▸ **INSTRUCTIONS TO FOLLOW**:
Without pictures, retype the following entries exactly.

### PROVIDED RECORDS ###

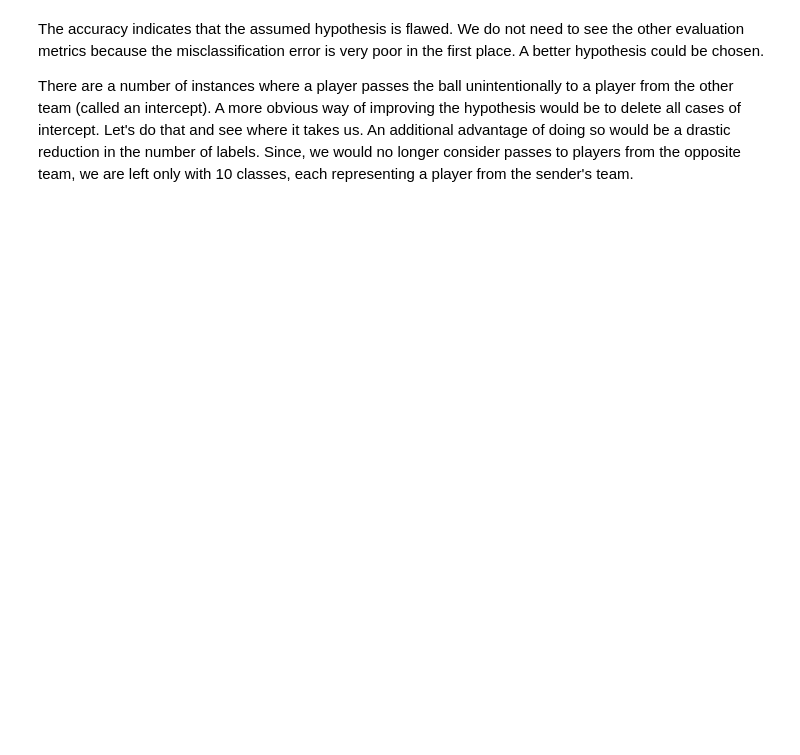
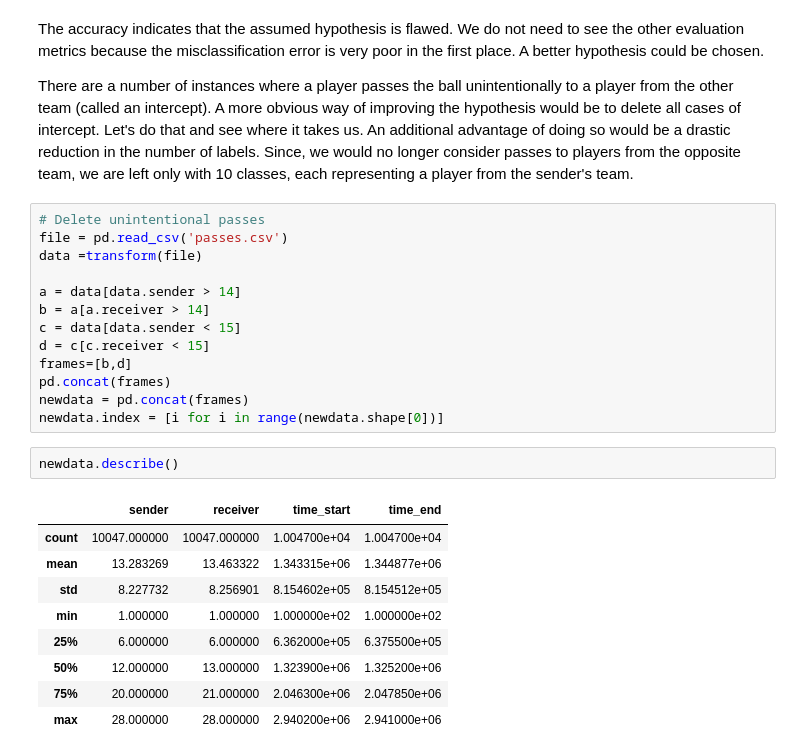
Before and after one commit to KedarDabhadkar/Soccer-Pass-Prediction, a Jupyter notebook: Hypothesis1.ipynb, the cells around one changed output. Drawn from its saved outputs; the diff is of its cells as text; blank space fills up the shorter version.

```diff
--- a/Hypothesis1.ipynb
+++ b/Hypothesis1.ipynb
@@ -137,3 +148,28 @@ A better hypothesis could be chosen.
 There are a number of instances where a player passes the ball unintentionally to a player from the other team (called an intercept).
 A more obvious way of improving the hypothesis would be to delete all cases of intercept.
 Let's do that and see where it takes us. An additional advantage of doing so would be a drastic reduction in the number of labels. Since, we would no longer consider passes to players from the opposite team, we are left only with 10 classes, each representing a player from the sender's team.
+# %%
+# Delete unintentional passes
+file = pd.read_csv('passes.csv')
+data =transform(file)
+
+a = data[data.sender > 14]
+b = a[a.receiver > 14]
+c = data[data.sender < 15]
+d = c[c.receiver < 15]
+frames=[b,d]
+pd.concat(frames)
+newdata = pd.concat(frames)
+newdata.index = [i for i in range(newdata.shape[0])]
+# %%
+newdata.describe()
+# %% [output]
+|  | sender | receiver | time_start | time_end |
+| count | 10047.000000 | 10047.000000 | 1.004700e+04 | 1.004700e+04 |
+| mean | 13.283269 | 13.463322 | 1.343315e+06 | 1.344877e+06 |
+| std | 8.227732 | 8.256901 | 8.154602e+05 | 8.154512e+05 |
+| min | 1.000000 | 1.000000 | 1.000000e+02 | 1.000000e+02 |
+| 25% | 6.000000 | 6.000000 | 6.362000e+05 | 6.375500e+05 |
+| 50% | 12.000000 | 13.000000 | 1.323900e+06 | 1.325200e+06 |
+| 75% | 20.000000 | 21.000000 | 2.046300e+06 | 2.047850e+06 |
+| max | 28.000000 | 28.000000 | 2.940200e+06 | 2.941000e+06 |
```
Also changed, not shown: parts of 27 cells of this notebook, 5 other files.
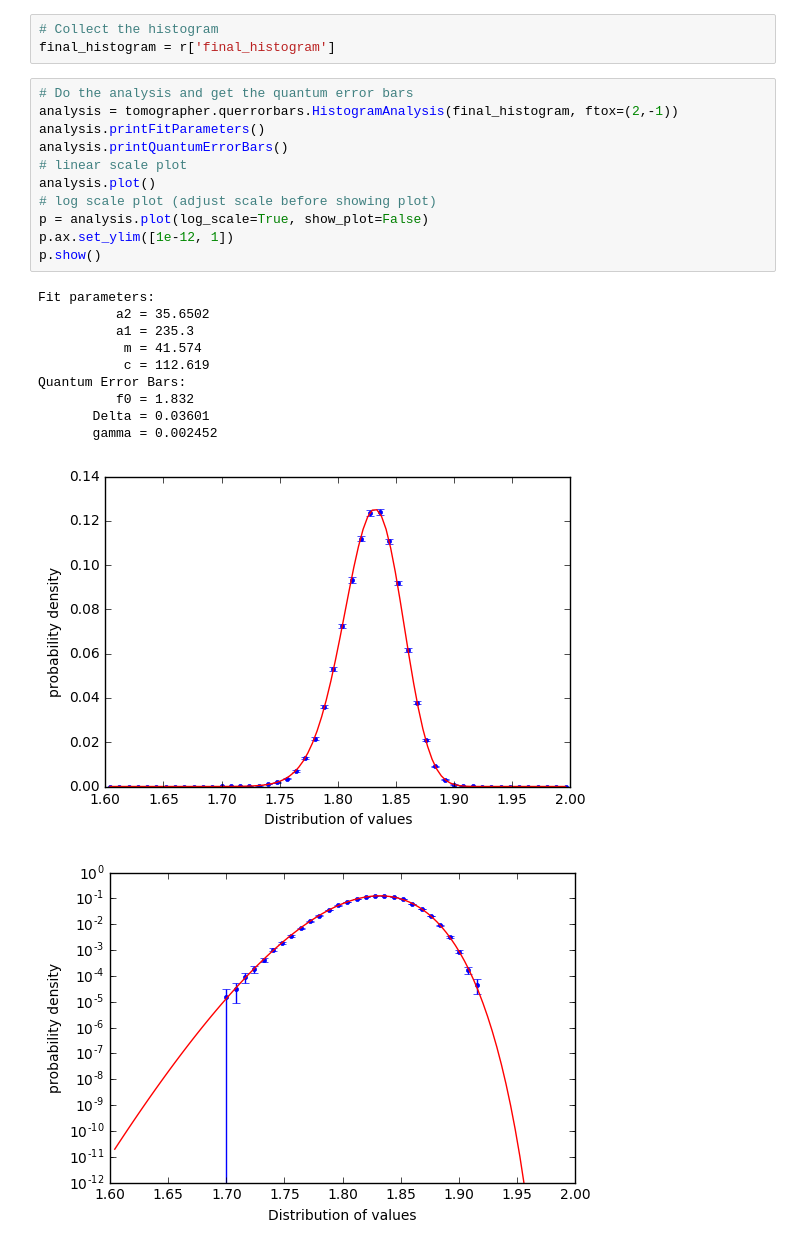
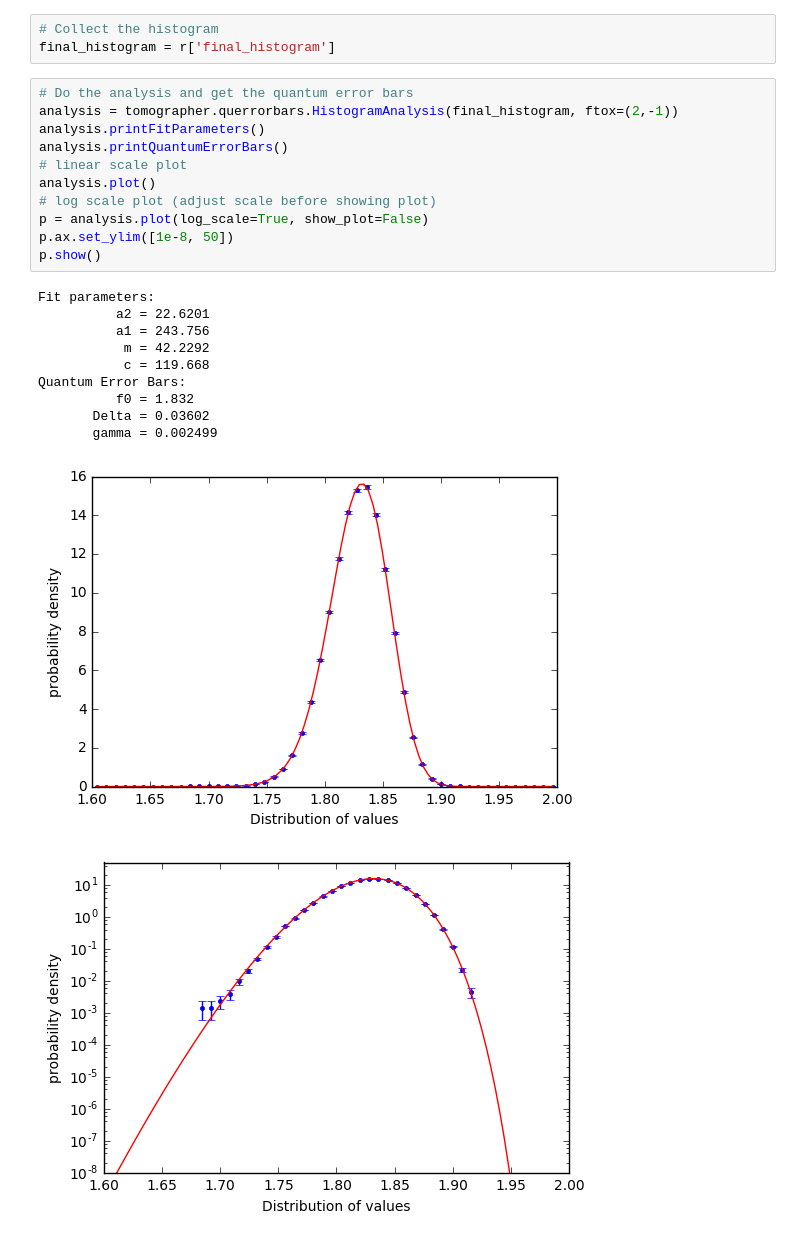
Before and after one commit to Tomographer/tomographer, a Jupyter notebook: examples/two-qubits-Bell/py/jupyternotebook.ipynb, the cells around one changed output. Drawn from its saved outputs; the diff is of its cells as text.

Commit message:
querrorbars -> use normalized histogram

```diff
--- a/examples/two-qubits-Bell/py/jupyternotebook.ipynb
+++ b/examples/two-qubits-Bell/py/jupyternotebook.ipynb
@@ -112,23 +112,23 @@ final_histogram = r['final_histogram']
 # %%
 # Do the analysis and get the quantum error bars
 analysis = tomographer.querrorbars.HistogramAnalysis(final_histogram, ftox=(2,-1))
 analysis.printFitParameters()
 analysis.printQuantumErrorBars()
 # linear scale plot
 analysis.plot()
 # log scale plot (adjust scale before showing plot)
 p = analysis.plot(log_scale=True, show_plot=False)
-p.ax.set_ylim([1e-12, 1])
+p.ax.set_ylim([1e-8, 50])
 p.show()
 # %% [output]
 Fit parameters:
-          a2 = 35.6502
-          a1 = 235.3
-           m = 41.574
-           c = 112.619
+          a2 = 22.6201
+          a1 = 243.756
+           m = 42.2292
+           c = 119.668
 Quantum Error Bars:
           f0 = 1.832
-       Delta = 0.03601
-       gamma = 0.002452
+       Delta = 0.03602
+       gamma = 0.002499
-[figure, old version]
+[figure, new version]
-[figure, old version]
+[figure, new version]
```
Also changed, not shown: 2 other files.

###

▸ **OUTPUT BELOW**:
Before and after one commit to KedarDabhadkar/Soccer-Pass-Prediction, a Jupyter notebook: Hypothesis1.ipynb, the cells around one changed output. Drawn from its saved outputs; the diff is of its cells as text; blank space fills up the shorter version.

```diff
--- a/Hypothesis1.ipynb
+++ b/Hypothesis1.ipynb
@@ -137,3 +148,28 @@ A better hypothesis could be chosen.
 There are a number of instances where a player passes the ball unintentionally to a player from the other team (called an intercept).
 A more obvious way of improving the hypothesis would be to delete all cases of intercept.
 Let's do that and see where it takes us. An additional advantage of doing so would be a drastic reduction in the number of labels. Since, we would no longer consider passes to players from the opposite team, we are left only with 10 classes, each representing a player from the sender's team.
+# %%
+# Delete unintentional passes
+file = pd.read_csv('passes.csv')
+data =transform(file)
+
+a = data[data.sender > 14]
+b = a[a.receiver > 14]
+c = data[data.sender < 15]
+d = c[c.receiver < 15]
+frames=[b,d]
+pd.concat(frames)
+newdata = pd.concat(frames)
+newdata.index = [i for i in range(newdata.shape[0])]
+# %%
+newdata.describe()
+# %% [output]
+|  | sender | receiver | time_start | time_end |
+| count | 10047.000000 | 10047.000000 | 1.004700e+04 | 1.004700e+04 |
+| mean | 13.283269 | 13.463322 | 1.343315e+06 | 1.344877e+06 |
+| std | 8.227732 | 8.256901 | 8.154602e+05 | 8.154512e+05 |
+| min | 1.000000 | 1.000000 | 1.000000e+02 | 1.000000e+02 |
+| 25% | 6.000000 | 6.000000 | 6.362000e+05 | 6.375500e+05 |
+| 50% | 12.000000 | 13.000000 | 1.323900e+06 | 1.325200e+06 |
+| 75% | 20.000000 | 21.000000 | 2.046300e+06 | 2.047850e+06 |
+| max | 28.000000 | 28.000000 | 2.940200e+06 | 2.941000e+06 |
```
Also changed, not shown: parts of 27 cells of this notebook, 5 other files.
Before and after one commit to Tomographer/tomographer, a Jupyter notebook: examples/two-qubits-Bell/py/jupyternotebook.ipynb, the cells around one changed output. Drawn from its saved outputs; the diff is of its cells as text.

Commit message:
querrorbars -> use normalized histogram

```diff
--- a/examples/two-qubits-Bell/py/jupyternotebook.ipynb
+++ b/examples/two-qubits-Bell/py/jupyternotebook.ipynb
@@ -112,23 +112,23 @@ final_histogram = r['final_histogram']
 # %%
 # Do the analysis and get the quantum error bars
 analysis = tomographer.querrorbars.HistogramAnalysis(final_histogram, ftox=(2,-1))
 analysis.printFitParameters()
 analysis.printQuantumErrorBars()
 # linear scale plot
 analysis.plot()
 # log scale plot (adjust scale before showing plot)
 p = analysis.plot(log_scale=True, show_plot=False)
-p.ax.set_ylim([1e-12, 1])
+p.ax.set_ylim([1e-8, 50])
 p.show()
 # %% [output]
 Fit parameters:
-          a2 = 35.6502
-          a1 = 235.3
-           m = 41.574
-           c = 112.619
+          a2 = 22.6201
+          a1 = 243.756
+           m = 42.2292
+           c = 119.668
 Quantum Error Bars:
           f0 = 1.832
-       Delta = 0.03601
-       gamma = 0.002452
+       Delta = 0.03602
+       gamma = 0.002499
-[figure, old version]
+[figure, new version]
-[figure, old version]
+[figure, new version]
```
Also changed, not shown: 2 other files.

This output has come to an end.